▶ **INFORMATION GIVEN**:
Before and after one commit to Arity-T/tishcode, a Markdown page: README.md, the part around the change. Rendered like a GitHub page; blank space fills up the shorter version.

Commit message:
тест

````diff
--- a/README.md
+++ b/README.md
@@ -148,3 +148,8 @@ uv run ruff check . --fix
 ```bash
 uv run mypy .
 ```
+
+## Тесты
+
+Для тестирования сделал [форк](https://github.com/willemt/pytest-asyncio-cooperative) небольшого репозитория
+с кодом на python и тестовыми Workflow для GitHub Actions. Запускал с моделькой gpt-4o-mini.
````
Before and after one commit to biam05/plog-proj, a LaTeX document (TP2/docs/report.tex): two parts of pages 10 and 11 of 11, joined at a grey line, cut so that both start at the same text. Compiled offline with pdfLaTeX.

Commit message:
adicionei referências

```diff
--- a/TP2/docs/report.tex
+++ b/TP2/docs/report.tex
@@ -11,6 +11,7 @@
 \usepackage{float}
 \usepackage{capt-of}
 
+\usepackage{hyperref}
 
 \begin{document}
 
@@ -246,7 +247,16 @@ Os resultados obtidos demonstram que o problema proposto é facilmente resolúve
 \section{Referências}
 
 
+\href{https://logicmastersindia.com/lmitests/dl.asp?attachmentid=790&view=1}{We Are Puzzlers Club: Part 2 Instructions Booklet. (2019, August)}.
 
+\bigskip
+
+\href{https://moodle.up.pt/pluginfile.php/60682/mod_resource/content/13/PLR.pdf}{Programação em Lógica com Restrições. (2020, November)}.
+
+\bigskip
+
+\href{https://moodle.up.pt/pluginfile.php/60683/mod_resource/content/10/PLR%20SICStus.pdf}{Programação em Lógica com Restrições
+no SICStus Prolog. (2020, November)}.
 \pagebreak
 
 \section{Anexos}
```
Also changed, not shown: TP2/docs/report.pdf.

▶ **TASK STATEMENT**: Where a line of the listing holds the string "README", copy that line.

▶ **RESPONSE BOX**:
Before and after one commit to Arity-T/tishcode, a Markdown page: README.md, the part around the change. Rendered like a GitHub page; blank space fills up the shorter version.
--- a/README.md
+++ b/README.md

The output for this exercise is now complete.